Content revision data:
_ _ _ _ _
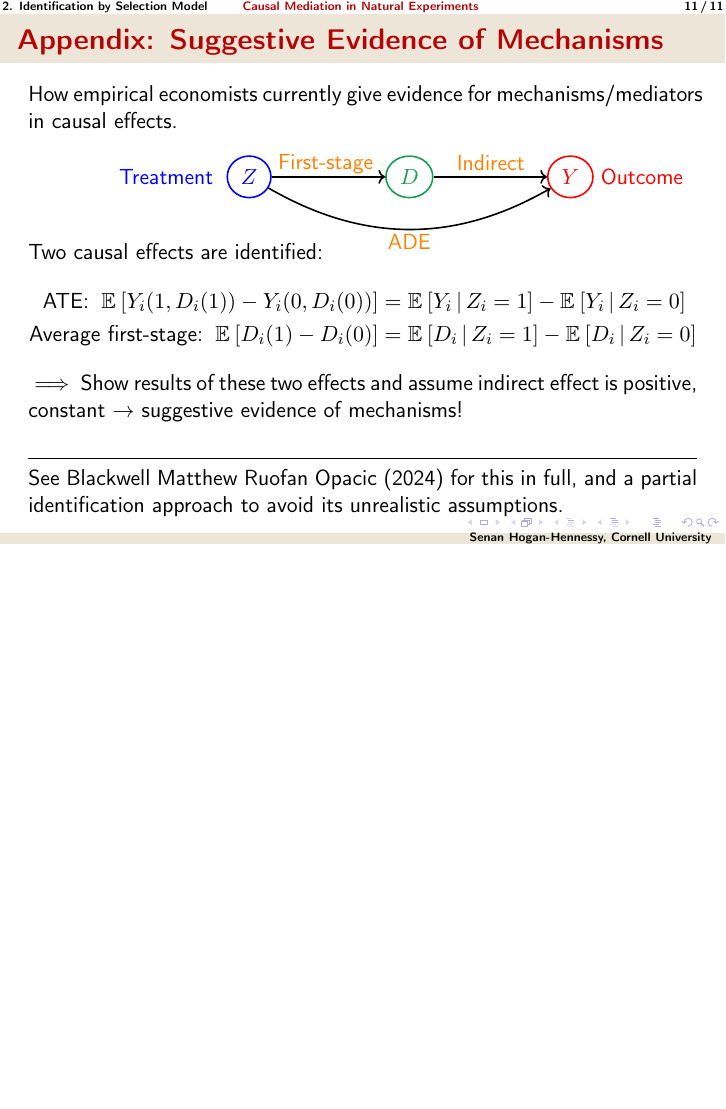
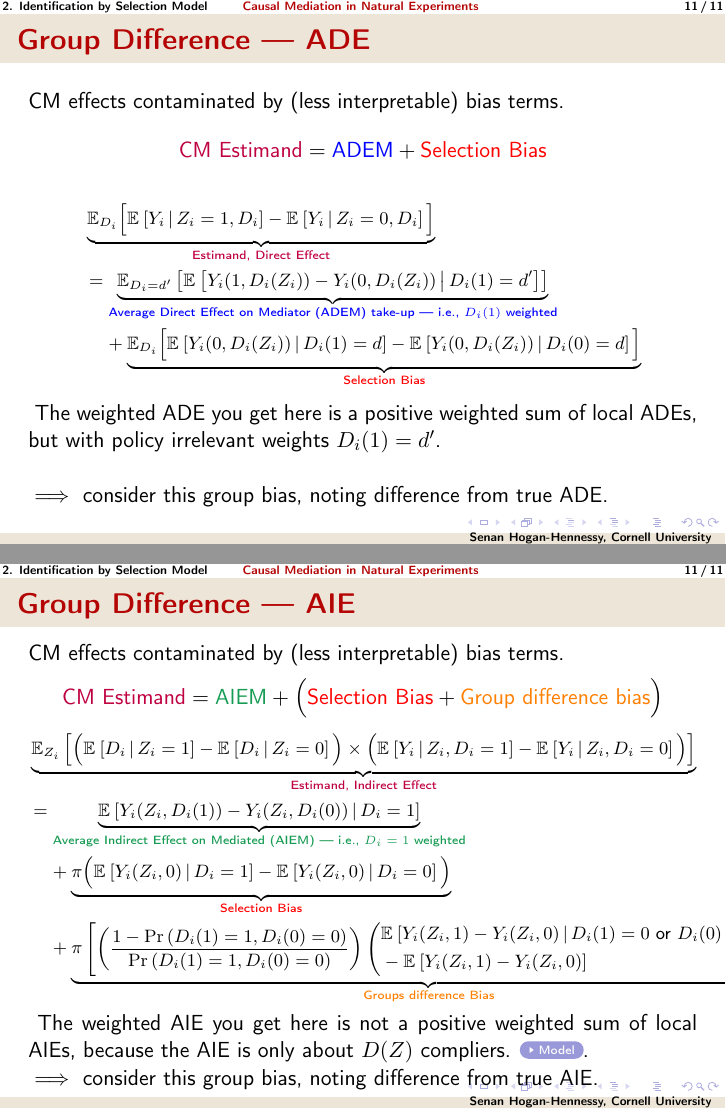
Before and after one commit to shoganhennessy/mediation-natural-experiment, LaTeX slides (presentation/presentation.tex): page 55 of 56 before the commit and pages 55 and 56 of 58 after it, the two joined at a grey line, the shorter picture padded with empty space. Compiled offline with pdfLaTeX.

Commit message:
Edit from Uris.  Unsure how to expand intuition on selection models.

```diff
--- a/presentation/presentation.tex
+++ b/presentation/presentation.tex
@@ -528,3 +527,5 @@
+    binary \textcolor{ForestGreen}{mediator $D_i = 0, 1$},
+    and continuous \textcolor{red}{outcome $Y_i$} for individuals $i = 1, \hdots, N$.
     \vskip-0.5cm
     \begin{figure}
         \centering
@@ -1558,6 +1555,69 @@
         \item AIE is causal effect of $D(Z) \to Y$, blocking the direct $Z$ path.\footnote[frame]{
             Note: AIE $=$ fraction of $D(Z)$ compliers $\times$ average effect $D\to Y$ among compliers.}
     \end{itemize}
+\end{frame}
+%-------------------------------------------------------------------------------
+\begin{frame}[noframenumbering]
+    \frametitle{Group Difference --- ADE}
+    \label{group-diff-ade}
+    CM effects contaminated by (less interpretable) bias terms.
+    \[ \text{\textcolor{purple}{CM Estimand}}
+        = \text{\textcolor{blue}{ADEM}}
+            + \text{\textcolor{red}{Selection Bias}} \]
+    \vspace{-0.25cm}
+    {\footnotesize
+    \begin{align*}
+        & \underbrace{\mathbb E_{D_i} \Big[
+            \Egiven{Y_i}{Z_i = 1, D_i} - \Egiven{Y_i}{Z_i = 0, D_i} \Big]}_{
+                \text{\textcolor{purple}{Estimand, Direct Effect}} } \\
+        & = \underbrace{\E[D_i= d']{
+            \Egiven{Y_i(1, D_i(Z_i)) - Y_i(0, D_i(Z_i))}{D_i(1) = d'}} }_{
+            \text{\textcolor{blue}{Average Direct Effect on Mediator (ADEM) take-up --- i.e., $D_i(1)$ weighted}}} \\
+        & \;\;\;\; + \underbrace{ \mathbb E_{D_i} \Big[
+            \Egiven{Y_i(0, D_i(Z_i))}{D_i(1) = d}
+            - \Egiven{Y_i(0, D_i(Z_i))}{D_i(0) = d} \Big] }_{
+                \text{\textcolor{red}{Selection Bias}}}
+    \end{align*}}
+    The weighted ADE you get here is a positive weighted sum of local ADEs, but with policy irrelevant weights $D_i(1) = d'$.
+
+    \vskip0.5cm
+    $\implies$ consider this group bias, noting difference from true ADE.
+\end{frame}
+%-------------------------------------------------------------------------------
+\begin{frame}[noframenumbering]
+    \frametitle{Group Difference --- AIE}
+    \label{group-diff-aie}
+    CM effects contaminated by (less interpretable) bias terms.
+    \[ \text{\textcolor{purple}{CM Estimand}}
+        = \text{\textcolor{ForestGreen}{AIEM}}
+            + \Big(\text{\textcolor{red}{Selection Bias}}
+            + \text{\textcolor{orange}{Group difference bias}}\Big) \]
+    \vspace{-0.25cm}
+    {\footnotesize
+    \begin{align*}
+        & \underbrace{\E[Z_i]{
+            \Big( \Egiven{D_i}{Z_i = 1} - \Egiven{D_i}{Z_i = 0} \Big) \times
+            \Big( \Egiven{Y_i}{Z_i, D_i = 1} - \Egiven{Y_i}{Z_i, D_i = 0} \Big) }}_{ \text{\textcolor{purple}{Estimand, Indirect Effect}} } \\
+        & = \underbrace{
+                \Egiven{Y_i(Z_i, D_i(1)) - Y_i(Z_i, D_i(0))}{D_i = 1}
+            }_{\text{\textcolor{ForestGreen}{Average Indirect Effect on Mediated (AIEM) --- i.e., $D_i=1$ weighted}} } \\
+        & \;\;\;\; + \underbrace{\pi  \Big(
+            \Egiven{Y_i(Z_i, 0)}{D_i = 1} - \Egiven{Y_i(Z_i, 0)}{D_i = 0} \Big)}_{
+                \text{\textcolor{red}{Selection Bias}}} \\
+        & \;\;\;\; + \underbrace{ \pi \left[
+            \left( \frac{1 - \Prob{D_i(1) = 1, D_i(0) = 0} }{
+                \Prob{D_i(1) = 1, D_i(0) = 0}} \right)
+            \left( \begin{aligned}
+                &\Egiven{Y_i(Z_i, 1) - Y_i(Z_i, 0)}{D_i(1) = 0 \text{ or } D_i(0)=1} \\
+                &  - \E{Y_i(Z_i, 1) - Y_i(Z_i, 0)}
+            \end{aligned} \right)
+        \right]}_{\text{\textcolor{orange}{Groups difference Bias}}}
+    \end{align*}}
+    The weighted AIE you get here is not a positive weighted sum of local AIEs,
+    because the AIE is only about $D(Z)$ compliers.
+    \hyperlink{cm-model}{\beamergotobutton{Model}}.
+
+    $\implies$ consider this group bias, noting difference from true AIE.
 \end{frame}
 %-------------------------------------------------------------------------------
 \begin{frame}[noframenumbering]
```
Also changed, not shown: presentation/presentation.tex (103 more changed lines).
_ _ _ _ _
→ TASK TO COMPLETE: In the entries above, find each line with "right" and copy it.

→ OUTPUT BELOW:
+                \Prob{D_i(1) = 1, D_i(0) = 0}} \right)
+            \end{aligned} \right)
+        \right]}_{\text{\textcolor{orange}{Groups difference Bias}}}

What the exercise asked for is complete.